- Aim of the exercise
The records below are to be copied word for word, with every picture left out.

- The data

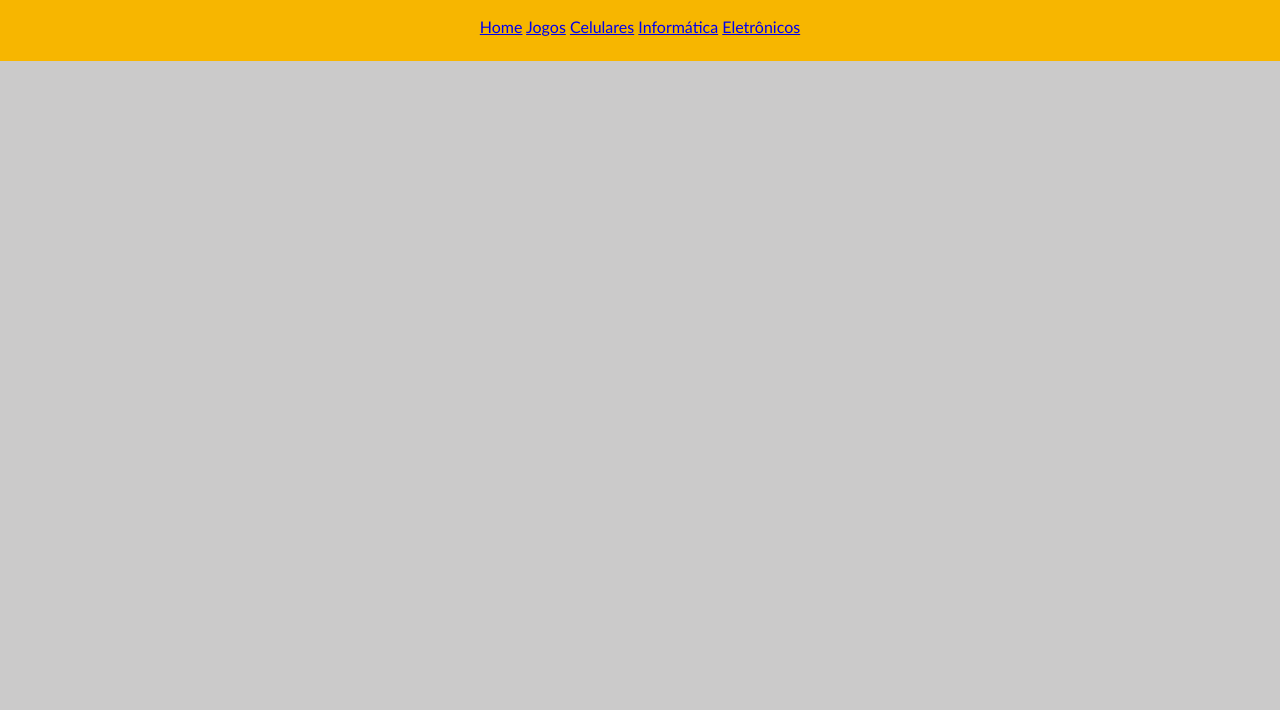
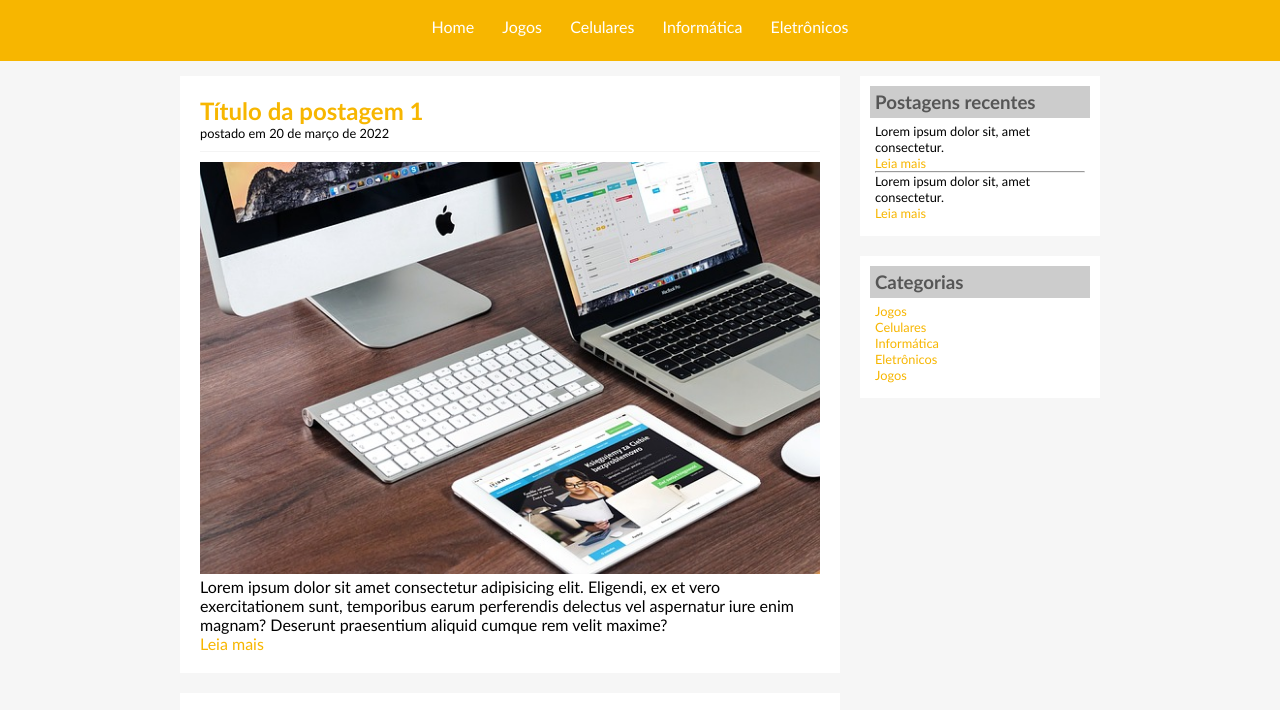
Before and after one commit to Leleoh/Front-End, a plain HTML site: page projetos/Projeto#3/index.html in a window 1280 px wide. Shown: the part 76-786 px from the top of the page. Drawn offline with Linux system fonts and the light colour scheme.

Commit message:
Resultado projeto 3
Projeto 3 finalizado

```diff
--- a/projetos/Projeto#3/index.html
+++ b/projetos/Projeto#3/index.html
@@ -20,5 +20,51 @@
             <a href="paginas/eletronicos.html">Eletrônicos</a>
         </div>
     </div>
+    <div id="principal">
+        <div id="area-lateral">
+            <div class="conteudo-lateral">
+                <h3>Postagens recentes</h3>
+                <div class="postagem-lateral">
+                    <p>Lorem ipsum dolor sit, amet consectetur.</p>
+                    <a href="">Leia mais</a> <hr>
+                    <p>Lorem ipsum dolor sit, amet consectetur.</p>
+                    <a href="">Leia mais</a>
+                </div>
+            </div>
+            <div class="conteudo-lateral">
+                <h3>Categorias</h3>
+                <div class="postagem-lateral">
+                    <a href="">Jogos</a> <br>
+                    <a href="">Celulares</a> <br>
+                    <a href="">Informática</a> <br>
+                    <a href="">Eletrônicos</a> <br>
+                    <a href="">Jogos</a> <br>
+                </div>
+            </div>
+        </div>
+        <div id="area-postagens">
+            <!--Abertura postagem-->
+            <div class="postagem">
+                <h2>Título da postagem 1</h2>
+                <span class="data-postagem">postado em 20 de março de 2022</span>
+                <img width="620" src="imagens/imagem2.jpg" alt="primeiro post">
+                <p>Lorem ipsum dolor sit amet consectetur adipisicing elit. Eligendi, ex et vero exercitationem sunt, temporibus earum perferendis delectus vel aspernatur iure enim magnam? Deserunt praesentium aliquid cumque rem velit maxime?</p>
+                <a href="">Leia mais</a>
+            </div>
+        </div><!--Fechamento postagem-->
+        <div id="area-postagens">
+            <!--Abertura postagem-->
+            <div class="postagem">
+                <h2>Título da postagem 2</h2>
+                <span class="data-postagem">postado em 3 de abril de 2022</span>
+                <img width="620" src="imagens/imagem1.jpg" alt="segundo post">
+                <p>Lorem ipsum dolor sit amet consectetur adipisicing elit. Eligendi, ex et vero exercitationem sunt, temporibus earum perferendis delectus vel aspernatur iure enim magnam? Deserunt praesentium aliquid cumque rem velit maxime?</p>
+                <a href="">Leia mais</a>
+            </div>
+        </div><!--Fechamento postagem-->
+        <div id="rodape">
+            <h4>Todos os direitos reservados</h4>
+        </div>
+    </div>
 </body>
 </html>
--- a/projetos/Projeto#3/style.css
+++ b/projetos/Projeto#3/style.css
@@ -7,7 +7,7 @@
 body{
     font-size: 1em;
     font-family: 'Trebuchet MS', 'Lucida Sans Unicode', 'Lucida Grande', 'Lucida Sans', Arial, sans-serif;
-    background-color: #cbcaca;
+    background-color: #f6f6f6f0;
 }
 
 /*
@@ -21,6 +21,49 @@ body{
 #logo, #menus{
     padding: 10px;
 }
+#principal{
+    width: 920px;
+    margin: 0px auto;
+    padding: 15px;
+}
+#area-postagens{
+    width: 660px;
+    float: left;
+}
+#area-lateral{
+    width: 240px;
+    float: right;
+    position: relative ;
+}
+#rodape{
+    background-color: #CCC;
+    clear: both;
+    text-align: center;
+    padding: 15px;
+}
+/*
+***Formatações do menu***
+*/
+a:link, a:visited{
+    color: #f7b600;
+
+}
+a:hover{
+    text-decoration: underline;
+}
+
+#cabecalho a:link, #cabecalho a:visited{
+    color: white;
+    padding: 8px 12px;
+}
+#cabecalho a:hover{
+    color: #f7b600;
+    background-color: white;
+    text-decoration: none;
+}
+a{
+    text-decoration: none;
+}
 
 /*
 *** Formatações Gerais ***
@@ -33,3 +76,36 @@ h1{
 .branco{
     color: white;
 }
+h2{
+    color: #f7b600;
+}
+h3{
+    color: #565656;
+    background-color: #CCC;
+    padding: 5px;
+}
+
+/*
+***Formatações postagens***
+*/
+.postagem{
+    padding: 20px;
+    margin-bottom: 20px;
+    background-color: white;
+}
+.data-postagem{
+    font-size: 0.8em;
+    border-bottom: 1px solid #f4f4f4;
+    padding-bottom: 10px;
+    margin-bottom: 10px;
+    display: block;
+}
+.conteudo-lateral{
+    background-color: white;
+    padding: 10px;
+    margin-bottom: 20px;
+}
+.postagem-lateral{
+    font-size: 0.8em;
+    padding: 5px;
+}
```
Also changed, not shown: 1 other file.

- Response below
Before and after one commit to Leleoh/Front-End, a plain HTML site: page projetos/Projeto#3/index.html in a window 1280 px wide. Shown: the part 76-786 px from the top of the page. Drawn offline with Linux system fonts and the light colour scheme.

Commit message:
Resultado projeto 3
Projeto 3 finalizado

```diff
--- a/projetos/Projeto#3/index.html
+++ b/projetos/Projeto#3/index.html
@@ -20,5 +20,51 @@
             <a href="paginas/eletronicos.html">Eletrônicos</a>
         </div>
     </div>
+    <div id="principal">
+        <div id="area-lateral">
+            <div class="conteudo-lateral">
+                <h3>Postagens recentes</h3>
+                <div class="postagem-lateral">
+                    <p>Lorem ipsum dolor sit, amet consectetur.</p>
+                    <a href="">Leia mais</a> <hr>
+                    <p>Lorem ipsum dolor sit, amet consectetur.</p>
+                    <a href="">Leia mais</a>
+                </div>
+            </div>
+            <div class="conteudo-lateral">
+                <h3>Categorias</h3>
+                <div class="postagem-lateral">
+                    <a href="">Jogos</a> <br>
+                    <a href="">Celulares</a> <br>
+                    <a href="">Informática</a> <br>
+                    <a href="">Eletrônicos</a> <br>
+                    <a href="">Jogos</a> <br>
+                </div>
+            </div>
+        </div>
+        <div id="area-postagens">
+            <!--Abertura postagem-->
+            <div class="postagem">
+                <h2>Título da postagem 1</h2>
+                <span class="data-postagem">postado em 20 de março de 2022</span>
+                <img width="620" src="imagens/imagem2.jpg" alt="primeiro post">
+                <p>Lorem ipsum dolor sit amet consectetur adipisicing elit. Eligendi, ex et vero exercitationem sunt, temporibus earum perferendis delectus vel aspernatur iure enim magnam? Deserunt praesentium aliquid cumque rem velit maxime?</p>
+                <a href="">Leia mais</a>
+            </div>
+        </div><!--Fechamento postagem-->
+        <div id="area-postagens">
+            <!--Abertura postagem-->
+            <div class="postagem">
+                <h2>Título da postagem 2</h2>
+                <span class="data-postagem">postado em 3 de abril de 2022</span>
+                <img width="620" src="imagens/imagem1.jpg" alt="segundo post">
+                <p>Lorem ipsum dolor sit amet consectetur adipisicing elit. Eligendi, ex et vero exercitationem sunt, temporibus earum perferendis delectus vel aspernatur iure enim magnam? Deserunt praesentium aliquid cumque rem velit maxime?</p>
+                <a href="">Leia mais</a>
+            </div>
+        </div><!--Fechamento postagem-->
+        <div id="rodape">
+            <h4>Todos os direitos reservados</h4>
+        </div>
+    </div>
 </body>
 </html>
--- a/projetos/Projeto#3/style.css
+++ b/projetos/Projeto#3/style.css
@@ -7,7 +7,7 @@
 body{
     font-size: 1em;
     font-family: 'Trebuchet MS', 'Lucida Sans Unicode', 'Lucida Grande', 'Lucida Sans', Arial, sans-serif;
-    background-color: #cbcaca;
+    background-color: #f6f6f6f0;
 }
 
 /*
@@ -21,6 +21,49 @@ body{
 #logo, #menus{
     padding: 10px;
 }
+#principal{
+    width: 920px;
+    margin: 0px auto;
+    padding: 15px;
+}
+#area-postagens{
+    width: 660px;
+    float: left;
+}
+#area-lateral{
+    width: 240px;
+    float: right;
+    position: relative ;
+}
+#rodape{
+    background-color: #CCC;
+    clear: both;
+    text-align: center;
+    padding: 15px;
+}
+/*
+***Formatações do menu***
+*/
+a:link, a:visited{
+    color: #f7b600;
+
+}
+a:hover{
+    text-decoration: underline;
+}
+
+#cabecalho a:link, #cabecalho a:visited{
+    color: white;
+    padding: 8px 12px;
+}
+#cabecalho a:hover{
+    color: #f7b600;
+    background-color: white;
+    text-decoration: none;
+}
+a{
+    text-decoration: none;
+}
 
 /*
 *** Formatações Gerais ***
@@ -33,3 +76,36 @@ h1{
 .branco{
     color: white;
 }
+h2{
+    color: #f7b600;
+}
+h3{
+    color: #565656;
+    background-color: #CCC;
+    padding: 5px;
+}
+
+/*
+***Formatações postagens***
+*/
+.postagem{
+    padding: 20px;
+    margin-bottom: 20px;
+    background-color: white;
+}
+.data-postagem{
+    font-size: 0.8em;
+    border-bottom: 1px solid #f4f4f4;
+    padding-bottom: 10px;
+    margin-bottom: 10px;
+    display: block;
+}
+.conteudo-lateral{
+    background-color: white;
+    padding: 10px;
+    margin-bottom: 20px;
+}
+.postagem-lateral{
+    font-size: 0.8em;
+    padding: 5px;
+}
```
Also changed, not shown: 1 other file.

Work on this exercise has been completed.